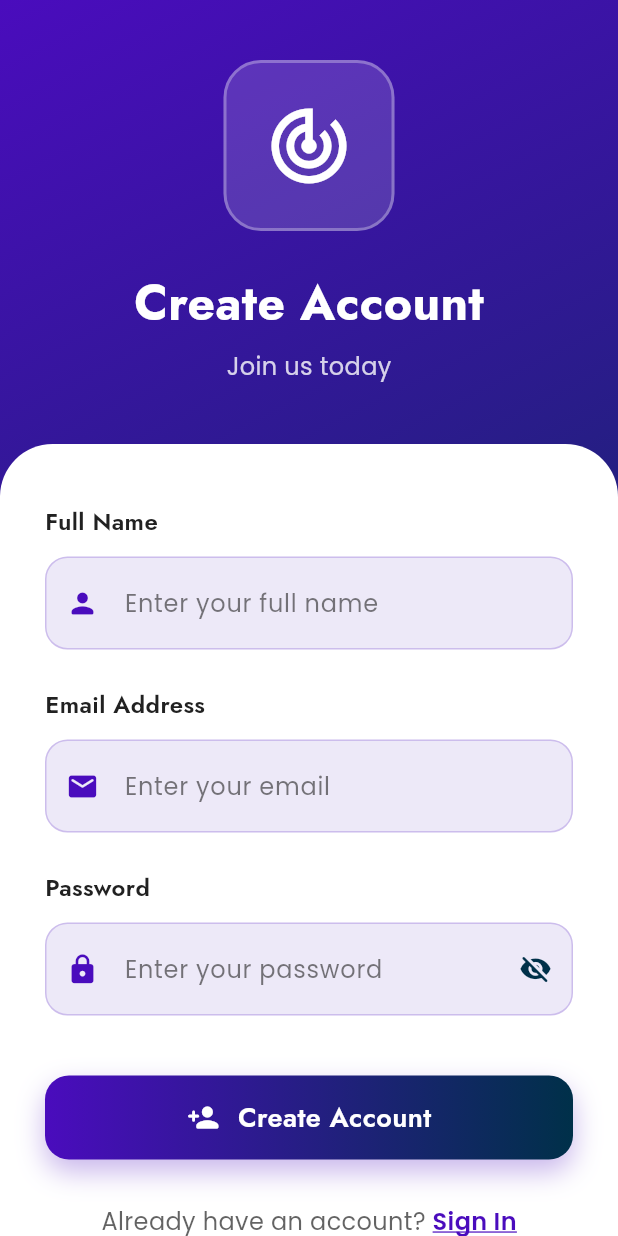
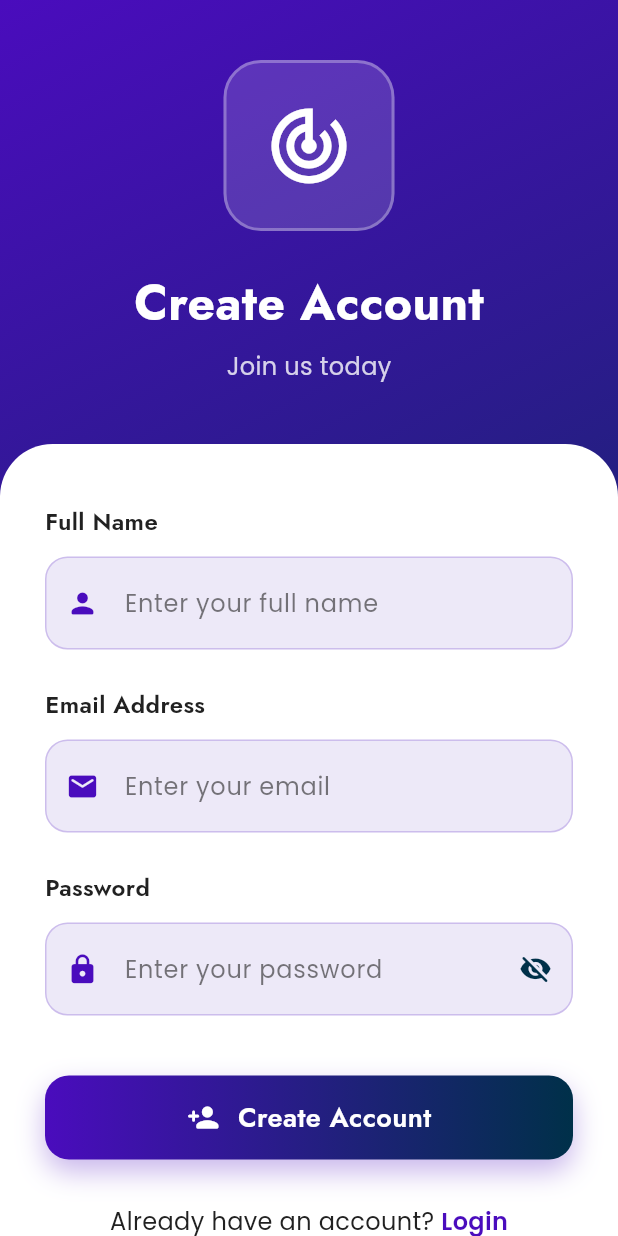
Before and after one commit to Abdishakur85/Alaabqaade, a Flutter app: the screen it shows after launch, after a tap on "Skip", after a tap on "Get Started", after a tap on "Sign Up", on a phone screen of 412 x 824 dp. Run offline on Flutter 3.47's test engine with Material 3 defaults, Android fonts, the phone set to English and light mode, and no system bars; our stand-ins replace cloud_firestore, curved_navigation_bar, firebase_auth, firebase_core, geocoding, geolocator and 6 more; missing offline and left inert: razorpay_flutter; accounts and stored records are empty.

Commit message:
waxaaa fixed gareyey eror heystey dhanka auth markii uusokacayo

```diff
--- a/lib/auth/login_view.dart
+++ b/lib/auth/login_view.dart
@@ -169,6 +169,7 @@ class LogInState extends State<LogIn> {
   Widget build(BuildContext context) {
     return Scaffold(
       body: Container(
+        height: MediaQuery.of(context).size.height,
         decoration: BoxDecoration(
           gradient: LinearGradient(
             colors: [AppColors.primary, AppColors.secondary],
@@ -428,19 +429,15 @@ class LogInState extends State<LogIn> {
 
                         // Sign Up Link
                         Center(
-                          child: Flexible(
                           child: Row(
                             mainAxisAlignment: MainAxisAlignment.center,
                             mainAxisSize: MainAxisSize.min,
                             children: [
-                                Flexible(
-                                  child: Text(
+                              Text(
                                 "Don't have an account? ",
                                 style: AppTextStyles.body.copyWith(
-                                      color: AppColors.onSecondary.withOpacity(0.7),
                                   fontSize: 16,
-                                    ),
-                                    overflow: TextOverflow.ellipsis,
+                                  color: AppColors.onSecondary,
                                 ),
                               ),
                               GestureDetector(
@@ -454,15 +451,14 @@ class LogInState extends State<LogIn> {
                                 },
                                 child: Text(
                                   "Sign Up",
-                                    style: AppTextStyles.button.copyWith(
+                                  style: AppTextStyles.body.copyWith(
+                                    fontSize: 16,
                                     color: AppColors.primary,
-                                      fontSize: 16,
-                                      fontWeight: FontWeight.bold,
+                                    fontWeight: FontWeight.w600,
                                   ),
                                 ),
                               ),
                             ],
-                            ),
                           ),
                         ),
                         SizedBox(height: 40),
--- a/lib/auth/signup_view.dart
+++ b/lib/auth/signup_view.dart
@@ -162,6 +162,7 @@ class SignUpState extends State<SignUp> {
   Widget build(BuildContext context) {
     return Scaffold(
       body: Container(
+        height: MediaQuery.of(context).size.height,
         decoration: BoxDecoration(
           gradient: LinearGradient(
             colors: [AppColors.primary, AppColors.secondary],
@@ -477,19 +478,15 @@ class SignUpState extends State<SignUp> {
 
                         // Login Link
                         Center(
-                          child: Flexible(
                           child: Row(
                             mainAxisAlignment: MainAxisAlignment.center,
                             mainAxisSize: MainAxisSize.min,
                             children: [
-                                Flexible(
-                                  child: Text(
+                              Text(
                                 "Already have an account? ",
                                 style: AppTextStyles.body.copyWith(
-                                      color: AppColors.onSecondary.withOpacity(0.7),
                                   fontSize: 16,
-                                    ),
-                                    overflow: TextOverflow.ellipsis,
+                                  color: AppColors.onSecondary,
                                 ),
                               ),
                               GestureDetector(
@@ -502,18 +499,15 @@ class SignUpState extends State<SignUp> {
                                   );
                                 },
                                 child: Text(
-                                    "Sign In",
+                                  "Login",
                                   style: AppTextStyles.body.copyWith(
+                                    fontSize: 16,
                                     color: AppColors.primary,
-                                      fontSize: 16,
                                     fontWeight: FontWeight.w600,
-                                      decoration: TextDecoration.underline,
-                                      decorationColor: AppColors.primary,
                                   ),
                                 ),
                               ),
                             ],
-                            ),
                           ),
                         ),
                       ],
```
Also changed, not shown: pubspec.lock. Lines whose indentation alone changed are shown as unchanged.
==
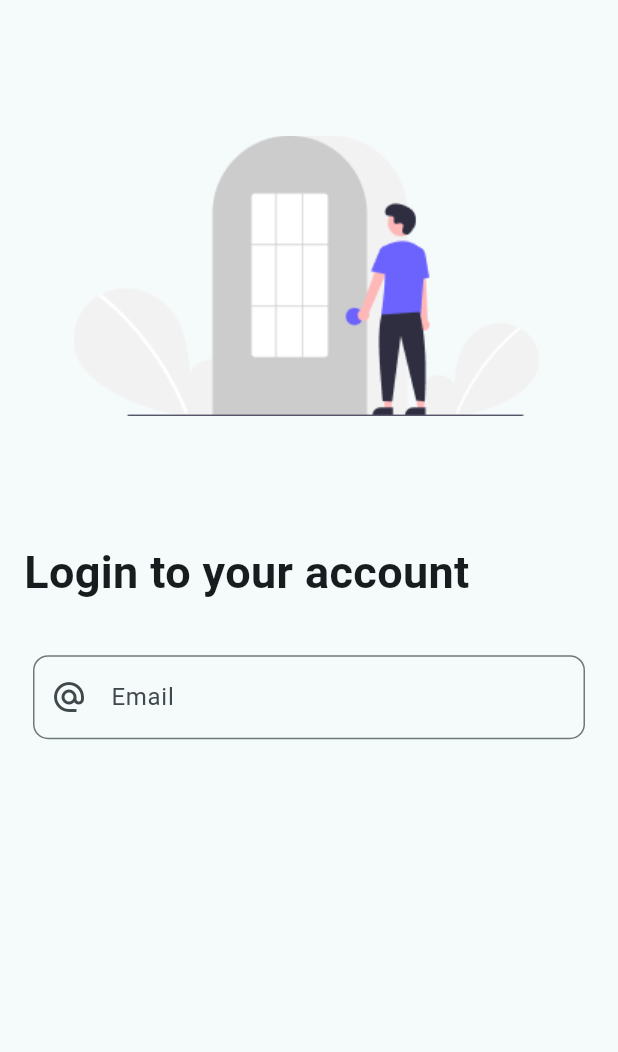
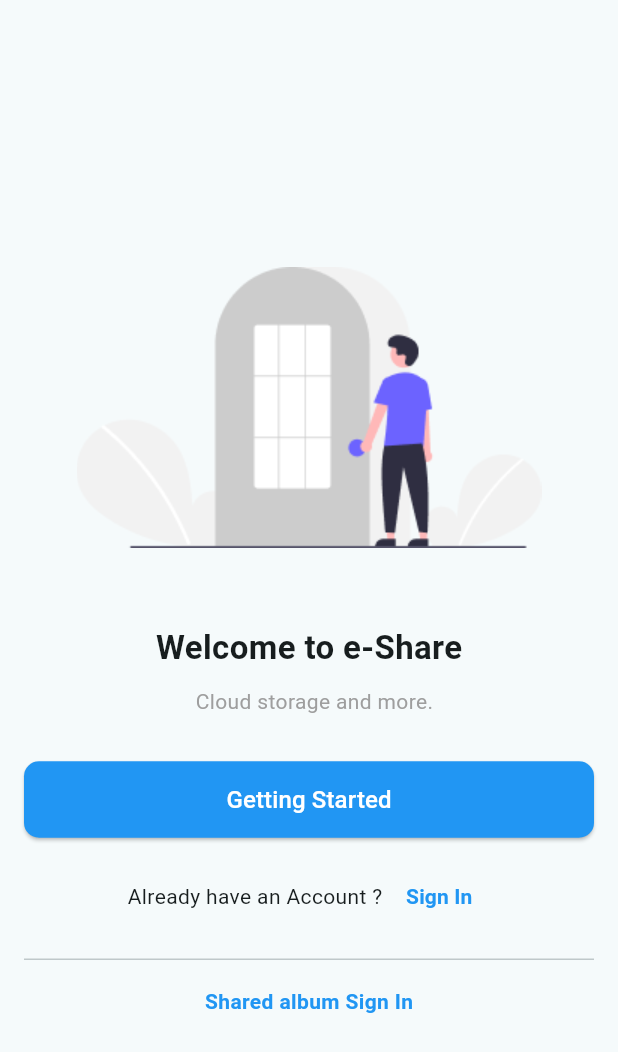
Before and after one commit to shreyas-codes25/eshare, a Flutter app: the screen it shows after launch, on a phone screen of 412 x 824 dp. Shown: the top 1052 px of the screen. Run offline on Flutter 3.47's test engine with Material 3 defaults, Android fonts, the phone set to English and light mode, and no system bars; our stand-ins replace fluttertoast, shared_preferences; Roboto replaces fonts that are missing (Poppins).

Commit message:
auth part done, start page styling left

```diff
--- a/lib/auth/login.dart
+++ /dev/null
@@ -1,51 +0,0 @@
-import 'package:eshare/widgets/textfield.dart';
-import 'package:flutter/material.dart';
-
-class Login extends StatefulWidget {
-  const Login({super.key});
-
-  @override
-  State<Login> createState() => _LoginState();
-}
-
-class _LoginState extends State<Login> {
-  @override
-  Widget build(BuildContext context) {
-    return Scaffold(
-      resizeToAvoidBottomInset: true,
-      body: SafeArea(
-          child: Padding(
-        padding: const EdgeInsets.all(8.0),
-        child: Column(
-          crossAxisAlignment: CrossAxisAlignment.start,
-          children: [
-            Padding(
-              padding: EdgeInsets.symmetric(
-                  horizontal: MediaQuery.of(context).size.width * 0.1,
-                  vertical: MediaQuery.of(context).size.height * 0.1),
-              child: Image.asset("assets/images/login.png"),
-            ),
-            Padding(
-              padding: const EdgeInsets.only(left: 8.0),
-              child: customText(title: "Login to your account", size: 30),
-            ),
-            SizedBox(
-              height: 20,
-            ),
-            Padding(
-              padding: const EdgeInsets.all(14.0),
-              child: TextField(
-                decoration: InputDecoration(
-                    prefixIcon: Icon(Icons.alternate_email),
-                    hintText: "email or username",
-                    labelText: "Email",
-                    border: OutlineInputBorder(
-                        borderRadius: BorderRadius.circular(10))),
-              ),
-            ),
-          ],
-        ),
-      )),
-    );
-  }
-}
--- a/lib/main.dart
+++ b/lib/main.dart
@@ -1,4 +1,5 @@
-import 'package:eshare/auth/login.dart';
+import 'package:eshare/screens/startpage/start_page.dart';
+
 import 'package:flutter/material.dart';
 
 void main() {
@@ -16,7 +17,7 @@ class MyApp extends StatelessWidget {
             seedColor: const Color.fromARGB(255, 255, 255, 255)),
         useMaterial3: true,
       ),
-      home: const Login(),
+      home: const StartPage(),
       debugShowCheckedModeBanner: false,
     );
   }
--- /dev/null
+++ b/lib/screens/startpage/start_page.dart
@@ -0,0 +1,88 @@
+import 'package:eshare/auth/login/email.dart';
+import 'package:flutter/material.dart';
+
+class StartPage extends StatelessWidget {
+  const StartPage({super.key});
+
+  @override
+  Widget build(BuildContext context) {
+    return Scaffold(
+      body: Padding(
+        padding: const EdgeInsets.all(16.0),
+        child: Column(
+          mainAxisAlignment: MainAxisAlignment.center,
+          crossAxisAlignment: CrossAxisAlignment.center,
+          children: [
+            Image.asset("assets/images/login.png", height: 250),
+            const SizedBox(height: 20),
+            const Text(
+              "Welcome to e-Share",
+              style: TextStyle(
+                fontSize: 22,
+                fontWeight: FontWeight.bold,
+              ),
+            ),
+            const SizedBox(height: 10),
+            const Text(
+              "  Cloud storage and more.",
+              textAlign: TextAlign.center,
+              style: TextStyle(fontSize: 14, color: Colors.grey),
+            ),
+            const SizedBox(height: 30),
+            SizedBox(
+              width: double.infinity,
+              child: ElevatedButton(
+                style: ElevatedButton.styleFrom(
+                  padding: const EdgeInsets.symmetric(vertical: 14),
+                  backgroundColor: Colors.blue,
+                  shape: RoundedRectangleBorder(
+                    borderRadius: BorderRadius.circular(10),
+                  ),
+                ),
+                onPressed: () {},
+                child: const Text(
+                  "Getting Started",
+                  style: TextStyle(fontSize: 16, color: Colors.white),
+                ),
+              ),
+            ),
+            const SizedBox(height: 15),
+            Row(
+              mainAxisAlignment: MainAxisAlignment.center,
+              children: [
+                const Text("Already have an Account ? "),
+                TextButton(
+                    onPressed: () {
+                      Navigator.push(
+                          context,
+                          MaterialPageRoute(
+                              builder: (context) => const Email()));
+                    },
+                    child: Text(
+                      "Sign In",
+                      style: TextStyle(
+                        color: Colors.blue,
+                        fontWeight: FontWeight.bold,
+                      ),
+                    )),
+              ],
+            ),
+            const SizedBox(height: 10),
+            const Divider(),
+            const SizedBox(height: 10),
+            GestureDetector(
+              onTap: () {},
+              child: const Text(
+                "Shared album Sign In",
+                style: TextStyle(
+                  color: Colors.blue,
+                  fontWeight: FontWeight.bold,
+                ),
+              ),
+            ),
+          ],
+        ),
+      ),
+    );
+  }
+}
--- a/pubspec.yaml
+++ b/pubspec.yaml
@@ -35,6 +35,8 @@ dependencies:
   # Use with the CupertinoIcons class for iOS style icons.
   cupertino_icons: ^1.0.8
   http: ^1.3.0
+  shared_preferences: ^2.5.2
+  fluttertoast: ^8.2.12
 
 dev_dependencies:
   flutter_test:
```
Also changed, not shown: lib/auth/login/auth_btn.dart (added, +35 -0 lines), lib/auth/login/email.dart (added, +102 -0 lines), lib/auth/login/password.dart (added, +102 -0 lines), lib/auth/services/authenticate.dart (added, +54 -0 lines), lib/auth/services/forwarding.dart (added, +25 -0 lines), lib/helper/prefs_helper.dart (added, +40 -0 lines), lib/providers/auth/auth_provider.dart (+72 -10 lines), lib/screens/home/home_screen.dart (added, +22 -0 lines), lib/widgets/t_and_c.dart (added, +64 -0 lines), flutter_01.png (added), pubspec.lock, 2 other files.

TASK STATEMENT:
Look through the material above. Copy each line where the word "children" appears.

OUTPUT OF THE EXERCISE:
                             children: [
                             children: [
-          children: [
+          children: [
+              children: [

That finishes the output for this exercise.